Q&A with Graham Ford
Director of coaching and player development for Wooster Soccer Association
Why do you think sports are valuable to young people?
“I think [sports] give them self esteem and fitness for life, and this is where I feel that it doesn’t mesh here with America… They [young people] feel the pressure, particularly from family. I read an article that said about 75 percent of all people do not involve themselves in any physical activity, ball-wise, after the age of 14. The drop-off rate is so high because they feel the pressure, and I feel strongly that that is something I would like to be part of, to stop from happening.”
What message do you have for young athletes and their parents?
“It has to be fun. Compare it to learning an instrument. If you know how to play the right note, you can then play a song on an instrument. If you don’t know the right notes, it’s not fun… I played a sport not to win, but to be good at it and then I enjoyed playing. When I got to a certain level, I would go play at a team that I wasn’t the best at and then I could work my way up to be one of the better players. It wasn’t about winning with me, it was about being competitive.”
How would you change sports culture if you could?
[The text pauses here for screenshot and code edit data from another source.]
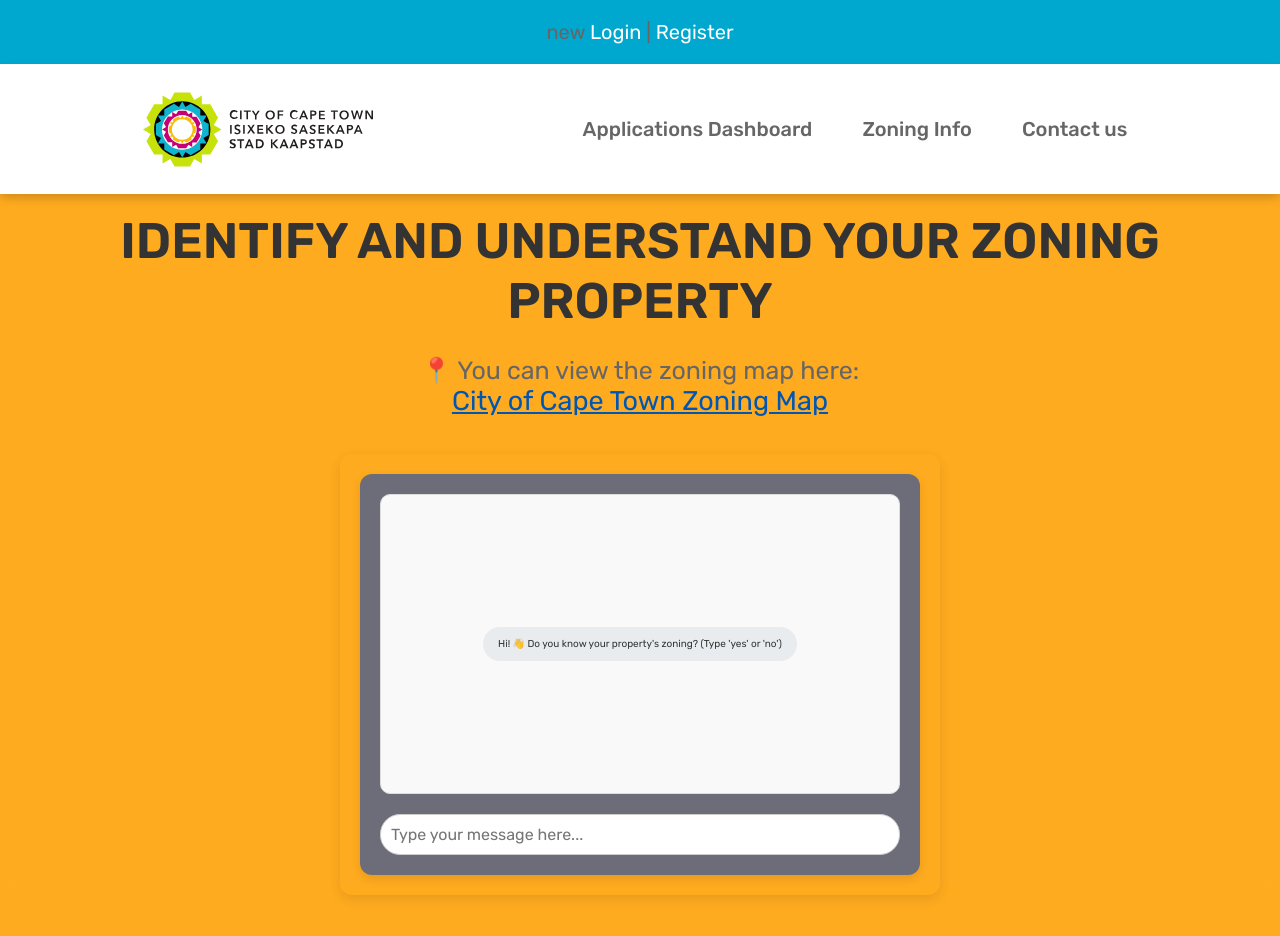
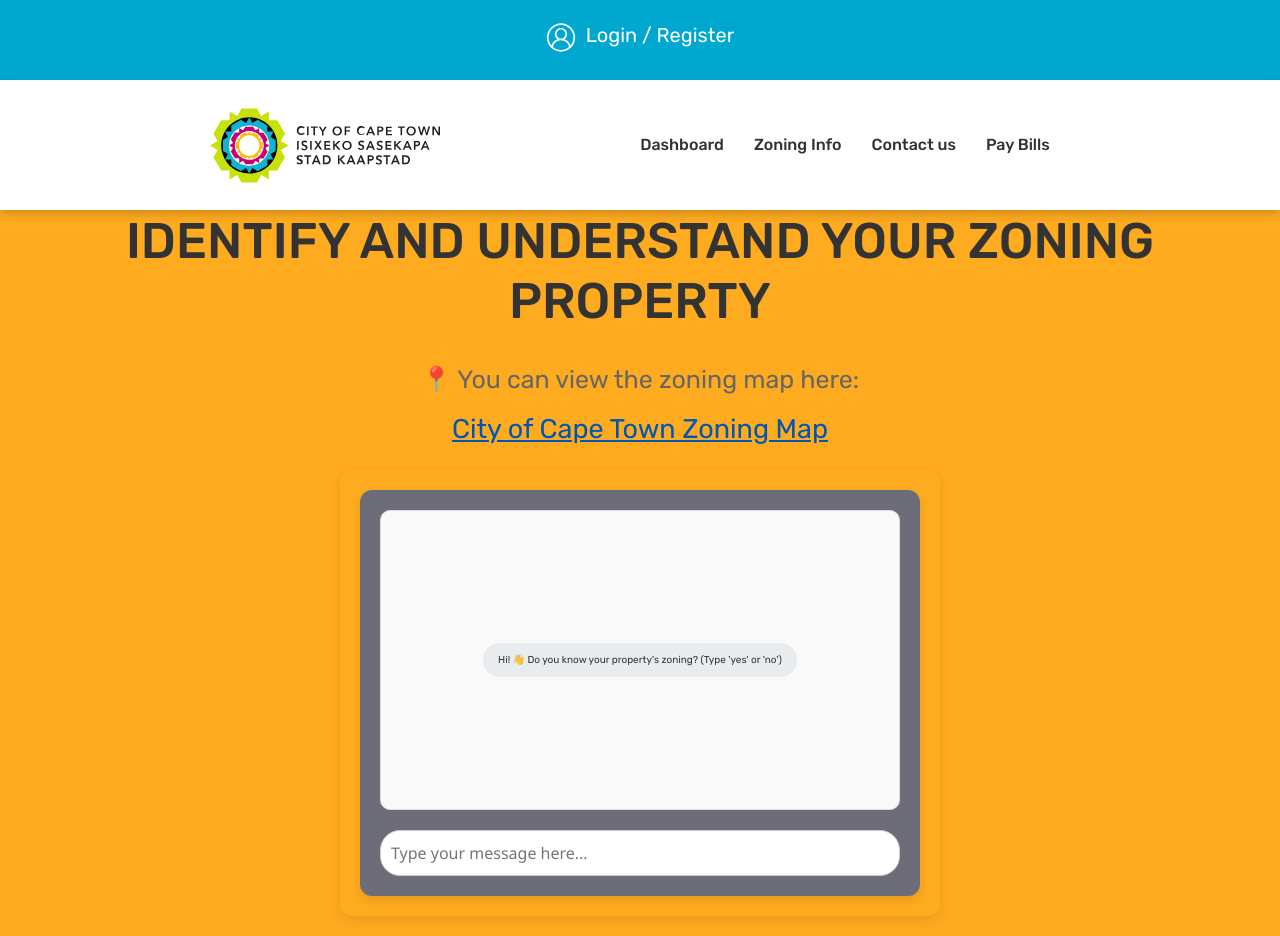
Before and after one commit to FayaadAbrahams/EazyPermit, a website: page pages/ZoningPage.html in a window 1280 px wide. Before the commit the page ends 915 px from the top, so only its background shows below. Drawn offline with nearby package versions, Linux system fonts and the light colour scheme; files that its build step writes are made by us from their sources; files whose address does not match are found by name.

Commit message:
jenna commit

```diff
--- a/pages/ZoningPage.html
+++ b/pages/ZoningPage.html
@@ -1,17 +1,59 @@
 <!DOCTYPE html>
 <html lang="en">
 <head>
-   <meta charset="UTF-8">
-   <meta http-equiv="X-UA-Compatible" content="IE=edge">
-   <meta name="viewport" content="width=device-width, initial-scale=1.0">
-   <title>City of Cape Town Chatbot</title>
+        <meta charset="UTF-8">
+        <meta name="viewport" content="width=device-width, initial-scale=1.0">
+        <title>Eazy Permit</title>
+        <link
+            href="https://cdn.jsdelivr.net/npm/bootstrap@5.3.7/dist/css/bootstrap.min.css"
+            rel="stylesheet"
+            integrity="sha384-LN+7fdVzj6u52u30Kp6M/trliBMCMKTyK833zpbD+pXdCLuTusPj697FH4R/5mcr"
+            crossorigin="anonymous">
+        <link rel="stylesheet" href="../css/styles.css">
+        <link rel="stylesheet" href="../css/style.css">
+        <script
+            src="https://cdn.jsdelivr.net/npm/bootstrap@5.3.7/dist/js/bootstrap.bundle.min.js"
+            integrity="sha384-ndDqU0Gzau9qJ1lfW4pNLlhNTkCfHzAVBReH9diLvGRem5+R9g2FzA8ZGN954O5Q"
+            crossorigin="anonymous"></script>
+        <script type="module" src="./js/main.js"></script>
+        <header class="header">
+            <div class="header-1">
+                <div class="flex">
+                    <img src="../assets/img/profile.svg" alt>
+                    <p>
+                        <a href="login.html">login /</a>
+                        <a href="register.html">register</a>
+                    </p>
+                </div>
+            </div>
 
-   <!-- Font Awesome CDN -->
-   <link rel="stylesheet" href="https://cdnjs.cloudflare.com/ajax/libs/font-awesome/6.0.0/css/all.min.css">
-   <link rel="stylesheet" href="css/style.css">
-   <link rel="stylesheet" href="css/styles.css">
+            <div class="header-2">
+                <a href="landing-page.html" class="logo">
+                    <img width="230px" height="201px"
+                        src="../assets/img/cct-logo.svg" type="images/jpg"
+                        alt="CCT Logo" />
+                </a>
 
-   <style>
+                <nav class="navbar">
+                    <!-- navigation links -->
+                    <a href="/pages/dashboard.html">Dashboard</a>
+                    <a href>Zoning Info</a>
+                    <a href>Contact us</a>
+                    <a href>Pay Bills</a>
+                </nav>
+
+                <!-- display icons -->
+                <div class="icons">
+                    <div id="menu-btn" class="fas fa-bars"></div>
+                    <a href class="fas fa-search"></a>
+                    <div id="user-btn" class="fas fa-user"></div>
+                </div>
+                <div class="user-box">
+                </div>
+            </div>
+        </header>
+
+         <style>
       section {
          padding: 2rem;
          border-radius: 12px;
@@ -82,27 +124,9 @@
          margin-top: 10px;
       }
    </style>
-</head>
+    </head>
 
 <body>
-   <header class="header">
-      <div class="header-1">
-         <div class="flex">
-            <p> new <a href="login.html">login </a> | <a href="register.html">register</a> </p>
-         </div>
-      </div>
-
-      <div class="header-2">
-         <div class="flex">
-            <img width="230px" height="201px" src="./assets/img/cct-logo.svg" type="images/jpg" alt="CCT Logo"/>
-            <nav class="navbar">
-               <a href="Dashboard.html">Applications Dashboard</a>
-               <a href="ZoningPage.html">Zoning Info</a>
-               <a href="contact page.html">Contact us</a>
-            </nav>
-         </div>
-      </div>
-   </header>
 
    <div class="heading">
       <h3>Identify and Understand Your Zoning Property</h3>
```
Also changed, not shown: pages/ApplicationPage.html (+52 -2 lines), pages/Checkout.html (+47 -4 lines).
“It’s not about scholarships, it’s not about being a professional, it’s about being active, and if you have fun doing it, then you are more likely to be active…So, what [coaches] try to do is give [athletes] good ideas of how to be successful in doing an activity correctly and then they can have fun on their own. I feel strongly with my sport, for example, the so-called experienced coaches do not want to coach the young kids. That is what I love doing now, working as a director of coaching. The youngest player I am working with is just three, and I love that because I know they are learning correctly.”